Project description:Degenerative joint disease (DJD) is a major cause of reduced athletic function and retirement in equine performers. For this reason, regenerative therapies for DJD have gained increasing interest. Platelet-rich plasma (PRP) and mesenchymal stem cells (MSCs) were isolated from a 6-year-old donor horse. MSCs were either used in their native state or after chondrogenic induction. In an initial study, 20 horses with naturally occurring DJD in the fetlock joint were divided in 4 groups and injected with the following: 1) PRP; 2) MSCs; 3) MSCs and PRP; or 4) chondrogenic induced MSCs and PRP. The horses were then evaluated by means of a clinical scoring system after 6 weeks (T1), 12 weeks (T2), 6 months (T3) and 12 months (T4) post injection.
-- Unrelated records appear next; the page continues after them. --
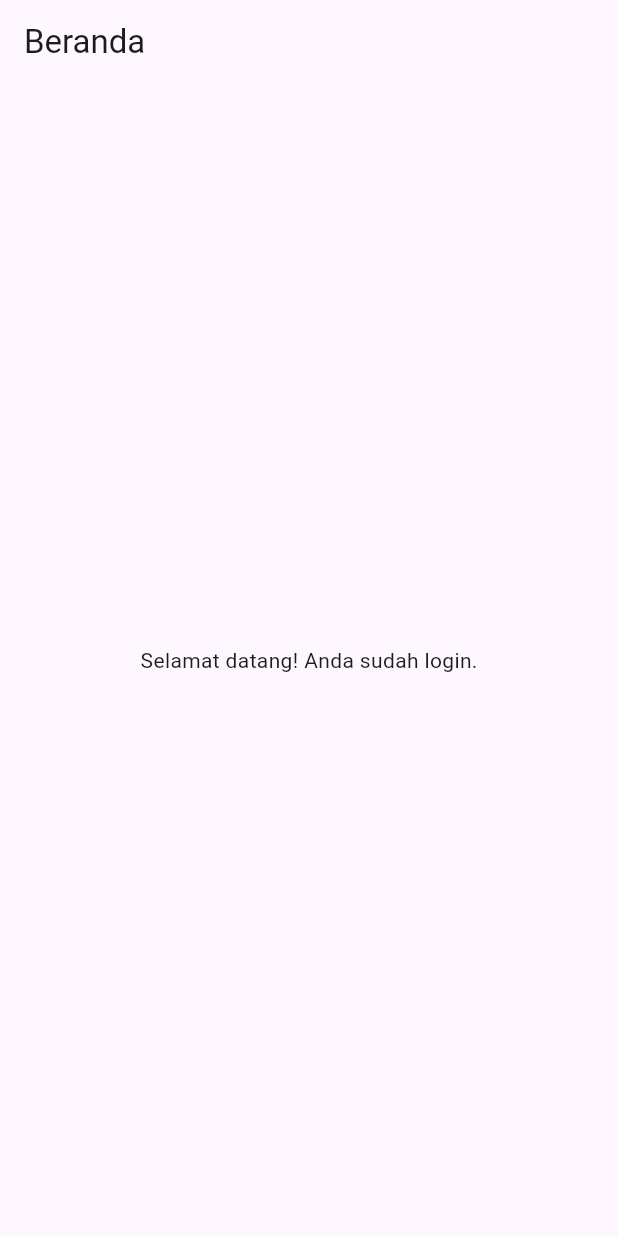
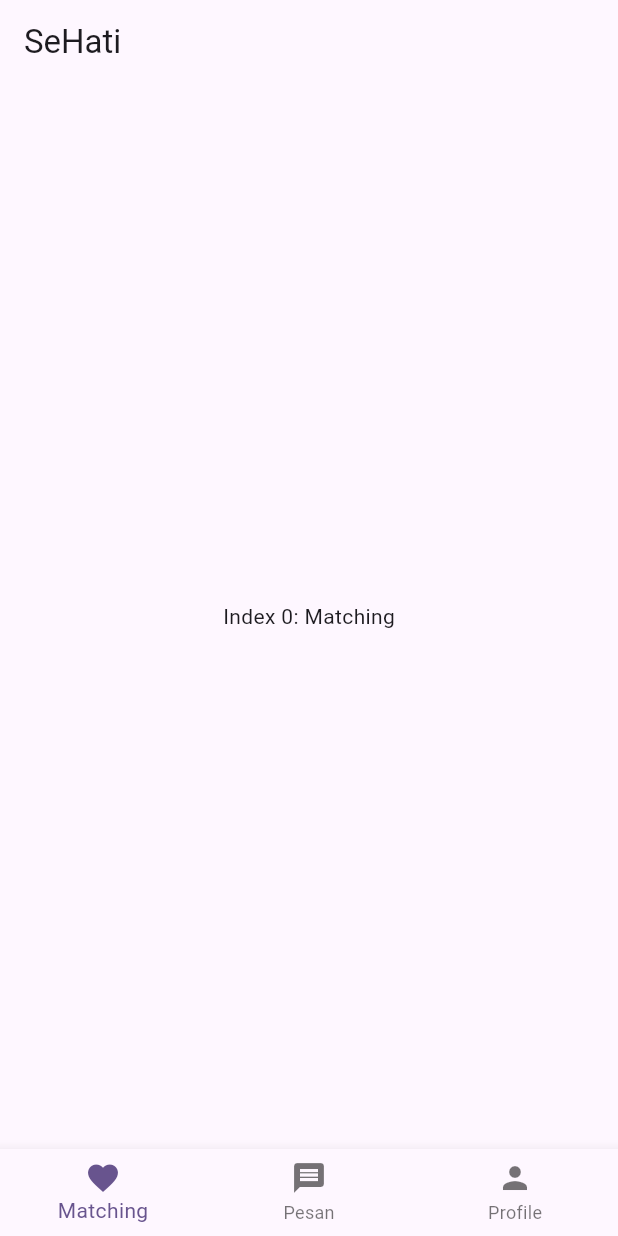
Before and after one commit to daoxie/sehati-appmobile, a Flutter app: the HomePage screen opened directly, on a phone screen of 412 x 824 dp. Run offline on Flutter 3.47's test engine with Material 3 defaults, Android fonts, the phone set to English and light mode, and no system bars.

Commit message:
Penambahan icon di halaman home

```diff
--- a/lib/screens/home.dart
+++ b/lib/screens/home.dart
@@ -1,16 +1,63 @@
 import 'package:flutter/material.dart';
 
-class HomePage extends StatelessWidget {
+class HomePage extends StatefulWidget {
   const HomePage({super.key});
+
+  @override
+  State<HomePage> createState() => _HomePageState();
+}
+
+class _HomePageState extends State<HomePage> {
+  int _selectedIndex = 0;
+
+  static const List<Widget> _widgetOptions = <Widget>[
+    Center(
+      child: Text(
+        'Index 0: Matching',
+      ),
+    ),
+    Center(
+      child: Text(
+        'Index 1: Pesan',
+      ),
+    ),
+    Center(
+      child: Text(
+        'Index 2: Profile',
+      ),
+    ),
+  ];
+
+  void _onItemTapped(int index) {
+    setState(() {
+      _selectedIndex = index;
+    });
+  }
 
   @override
   Widget build(BuildContext context) {
     return Scaffold(
       appBar: AppBar(
-        title: const Text('Beranda'),
+        title: const Text('SeHati'),
       ),
-      body: const Center(
-        child: Text('Selamat datang! Anda sudah login.'),
+      body: _widgetOptions.elementAt(_selectedIndex),
+      bottomNavigationBar: BottomNavigationBar(
+        items: const <BottomNavigationBarItem>[
+          BottomNavigationBarItem(
+            icon: Icon(Icons.favorite),
+            label: 'Matching',
+          ),
+          BottomNavigationBarItem(
+            icon: Icon(Icons.message),
+            label: 'Pesan',
+          ),
+          BottomNavigationBarItem(
+            icon: Icon(Icons.person),
+            label: 'Profile',
+          ),
+        ],
+        currentIndex: _selectedIndex,
+        onTap: _onItemTapped,
       ),
     );
   }
--- a/lib/screens/login.dart
+++ b/lib/screens/login.dart
@@ -1,5 +1,6 @@
 import 'package:flutter/material.dart';
 import 'register.dart';
+import 'home.dart';
 
 class LoginPage extends StatefulWidget {
   const LoginPage({Key? key}) : super(key: key);
@@ -157,20 +158,3 @@ class _LoginPageState extends State<LoginPage> {
     );
   }
 }
-
-// Halaman setelah login
-class HomePage extends StatelessWidget {
-  const HomePage({Key? key}) : super(key: key);
-
-  @override
-  Widget build(BuildContext context) {
-    return Scaffold(
-      appBar: AppBar(
-        title: const Text('Beranda'),
-      ),
-      body: const Center(
-        child: Text('Selamat datang! Anda sudah login.'),
-      ),
-    );
-  }
-}
```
In a second study, 30 horses with the same medical background were randomly assigned to one of the two combination therapies and evaluated at T1. The protein expression profile of native MSCs was found to be negative for major histocompatibility (MHC) II and p63, low in MHC I and positive for Ki67, collagen type II (Col II) and Vimentin. Chondrogenic induction resulted in increased mRNA expression of aggrecan, Col II and cartilage oligomeric matrix protein (COMP) as well as in increased protein expression of p63 and glycosaminoglycan, but in decreased protein expression of Ki67. The combined use of PRP and MSCs significantly improved the functionality and sustainability of damaged joints from 6 weeks until 12 months after treatment, compared to PRP treatment alone. The highest short-term clinical evolution scores were obtained with chondrogenic induced MSCs and PRP. This study reports successful in vitro chondrogenic induction of equine MSCs. In vivo application of (induced) MSCs together with PRP in horses suffering from DJD in the fetlock joint resulted in a significant clinical improvement until 12 months after treatment.